Because of their unique tolerance to desiccation, the so-called resurrection plants can be considered as excellent models for extensive research on plant reactions to environmental stresses. The vegetative tissues of these species are able to withstand long dry periods and to recover very rapidly upon re-watering. This study follows the dynamics of key components involved in leaf tissue antioxidant systems under desiccation in the resurrection plant Haberlea rhodopensis and the related non-resurrection species Chirita eberhardtii. In H. rhodopensis these parameters were also followed during recovery after full drying. A well-defined test system was developed to characterise the different responses of the two species under drought stress. Results show that levels of H₂O₂ decreased significantly both in H. rhodopensis and C. eberhardtii, but that accumulation of malondialdehyde was much more pronounced in the desiccation-tolerant H. rhodopensis than in the non-resurrection C. eberhardtii. A putative protective role could be attributed to accumulation of total phenols in H. rhodopensis during the late stages of drying. The total glutathione concentration and GSSG/GSH ratio increased upon complete dehydration of H. rhodopensis. Our data on soluble sugars suggest that sugar ratios might be important for plant desiccation tolerance. An array of different adaptations could thus be responsible for the resurrection phenotype of H. rhodopensis.

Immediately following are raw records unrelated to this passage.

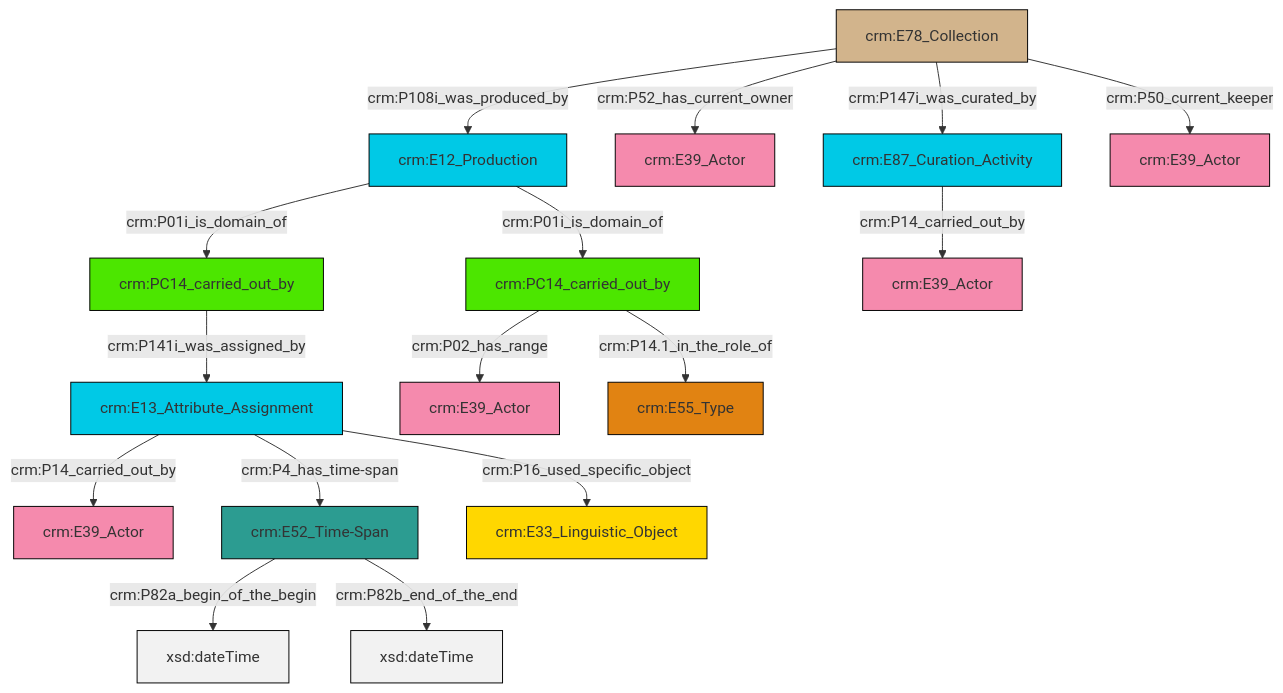
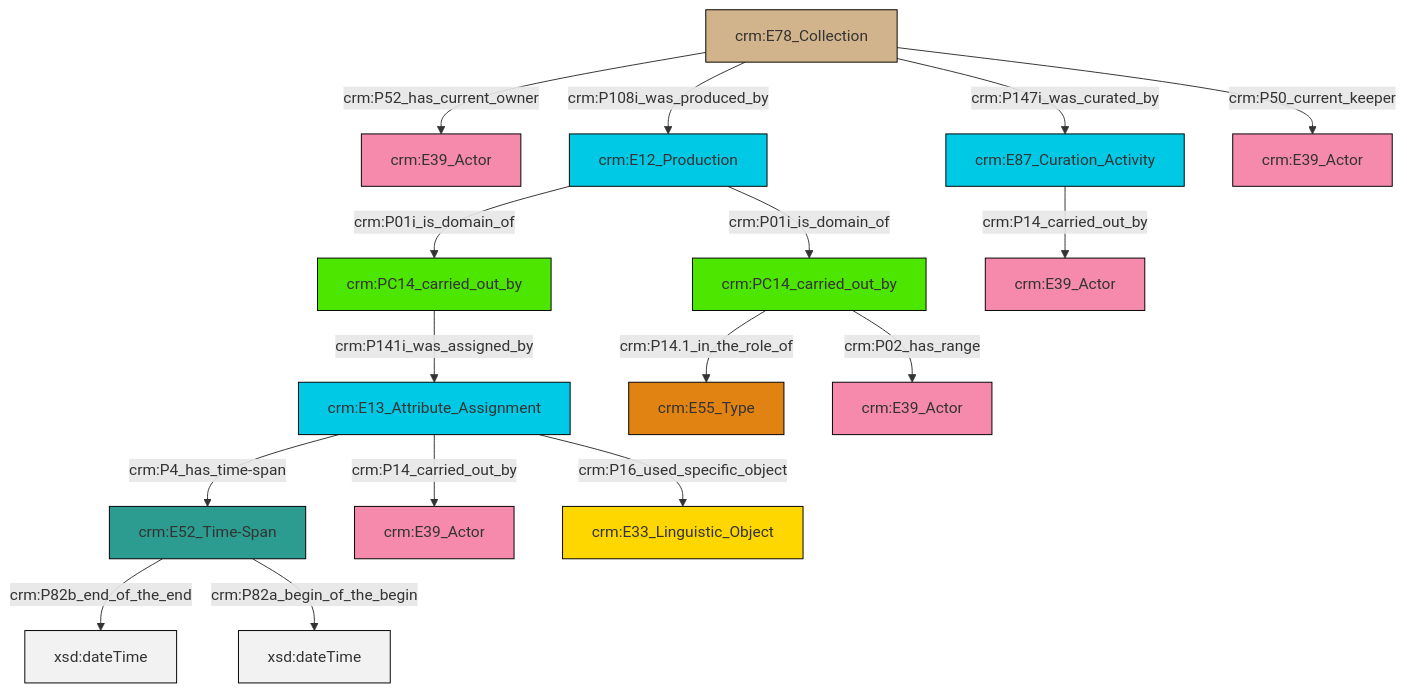
One commit to swiss-art-research-net/docs.swissartresearch changed the diagram in et/archivalCSV/ttl/mmd/archival_relation.ttl.mmd. Above: the diagram before and after it, drawn with Mermaid. The commit also changed 208 other files, not shown here.

```diff
--- a/et/archivalCSV/ttl/mmd/archival_relation.ttl.mmd
+++ b/et/archivalCSV/ttl/mmd/archival_relation.ttl.mmd
@@ -1,30 +1,30 @@
 graph TD
 classDef Literal fill:#f2f2f2,stroke:#000000;
 classDef CRM_Entity fill:#FFFFFF,stroke:#000000;
 classDef Temporal_Entity fill:#00C9E6, stroke:#000000;
 classDef Type fill:#E18312, stroke:#000000;
 classDef Time-Span fill:#2C9C91, stroke:#000000;
 classDef Appellation fill:#FFEB7F, stroke:#000000;
 classDef Place fill:#008836, stroke:#000000;
 classDef Persistent_Item fill:#B266B2, stroke:#000000;
 classDef Conceptual_Object fill:#FFD700, stroke:#000000;
 classDef Physical_Thing fill:#D2B48C, stroke:#000000;
 classDef Actor fill:#f58aad, stroke:#000000;
 classDef PC_Classes fill:#4ce600, stroke:#000000;
 classDef Multi fill:#cccccc,stroke:#000000;
 
-2["crm:E13_Attribute_Assignment"]:::Temporal_Entity -->|crm:P14_carried_out_by| 3["crm:E39_Actor"]:::Actor
-6["crm:PC14_carried_out_by"]:::PC_Classes -->|crm:P02_has_range| 4["crm:E39_Actor"]:::Actor
-2["crm:E13_Attribute_Assignment"]:::Temporal_Entity -->|crm:P16_used_specific_object| 11["crm:E33_Linguistic_Object"]:::Conceptual_Object
-14["crm:E78_Collection"]:::Physical_Thing -->|crm:P108i_was_produced_by| 15["crm:E12_Production"]:::Temporal_Entity
-15["crm:E12_Production"]:::Temporal_Entity -->|crm:P01i_is_domain_of| 17["crm:PC14_carried_out_by"]:::PC_Classes
-2["crm:E13_Attribute_Assignment"]:::Temporal_Entity -->|crm:P4_has_time-span| 8["crm:E52_Time-Span"]:::Time-Span
-14["crm:E78_Collection"]:::Physical_Thing -->|crm:P52_has_current_owner| 12["crm:E39_Actor"]:::Actor
-14["crm:E78_Collection"]:::Physical_Thing -->|crm:P147i_was_curated_by| 0["crm:E87_Curation_Activity"]:::Temporal_Entity
-6["crm:PC14_carried_out_by"]:::PC_Classes -->|crm:P14.1_in_the_role_of| 20["crm:E55_Type"]:::Type
-17["crm:PC14_carried_out_by"]:::PC_Classes -->|crm:P141i_was_assigned_by| 2["crm:E13_Attribute_Assignment"]:::Temporal_Entity
-8["crm:E52_Time-Span"]:::Time-Span -->|crm:P82a_begin_of_the_begin| 25[xsd:dateTime]:::Literal
-0["crm:E87_Curation_Activity"]:::Temporal_Entity -->|crm:P14_carried_out_by| 23["crm:E39_Actor"]:::Actor
-14["crm:E78_Collection"]:::Physical_Thing -->|crm:P50_current_keeper| 21["crm:E39_Actor"]:::Actor
-8["crm:E52_Time-Span"]:::Time-Span -->|crm:P82b_end_of_the_end| 29[xsd:dateTime]:::Literal
-15["crm:E12_Production"]:::Temporal_Entity -->|crm:P01i_is_domain_of| 6["crm:PC14_carried_out_by"]:::PC_Classes
+4["crm:E78_Collection"]:::Physical_Thing -->|crm:P52_has_current_owner| 5["crm:E39_Actor"]:::Actor
+8["crm:E13_Attribute_Assignment"]:::Temporal_Entity -->|crm:P14_carried_out_by| 9["crm:E39_Actor"]:::Actor
+2["crm:E52_Time-Span"]:::Time-Span -->|crm:P82b_end_of_the_end| 10[xsd:dateTime]:::Literal
+0["crm:PC14_carried_out_by"]:::PC_Classes -->|crm:P14.1_in_the_role_of| 12["crm:E55_Type"]:::Type
+13["crm:PC14_carried_out_by"]:::PC_Classes -->|crm:P141i_was_assigned_by| 8["crm:E13_Attribute_Assignment"]:::Temporal_Entity
+8["crm:E13_Attribute_Assignment"]:::Temporal_Entity -->|crm:P16_used_specific_object| 17["crm:E33_Linguistic_Object"]:::Conceptual_Object
+14["crm:E12_Production"]:::Temporal_Entity -->|crm:P01i_is_domain_of| 0["crm:PC14_carried_out_by"]:::PC_Classes
+8["crm:E13_Attribute_Assignment"]:::Temporal_Entity -->|crm:P4_has_time-span| 2["crm:E52_Time-Span"]:::Time-Span
+4["crm:E78_Collection"]:::Physical_Thing -->|crm:P50_current_keeper| 18["crm:E39_Actor"]:::Actor
+0["crm:PC14_carried_out_by"]:::PC_Classes -->|crm:P02_has_range| 21["crm:E39_Actor"]:::Actor
+14["crm:E12_Production"]:::Temporal_Entity -->|crm:P01i_is_domain_of| 13["crm:PC14_carried_out_by"]:::PC_Classes
+4["crm:E78_Collection"]:::Physical_Thing -->|crm:P147i_was_curated_by| 6["crm:E87_Curation_Activity"]:::Temporal_Entity
+2["crm:E52_Time-Span"]:::Time-Span -->|crm:P82a_begin_of_the_begin| 26[xsd:dateTime]:::Literal
+6["crm:E87_Curation_Activity"]:::Temporal_Entity -->|crm:P14_carried_out_by| 27["crm:E39_Actor"]:::Actor
+4["crm:E78_Collection"]:::Physical_Thing -->|crm:P108i_was_produced_by| 14["crm:E12_Production"]:::Temporal_Entity
```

Sugar ratios, glutathione redox status and phenols in the resurrection species Haberlea rhodopensis and the closely related non-resurrection species Chirita eberhardtii
Publication: Plant Biology
Genera: Chirita, Haberlea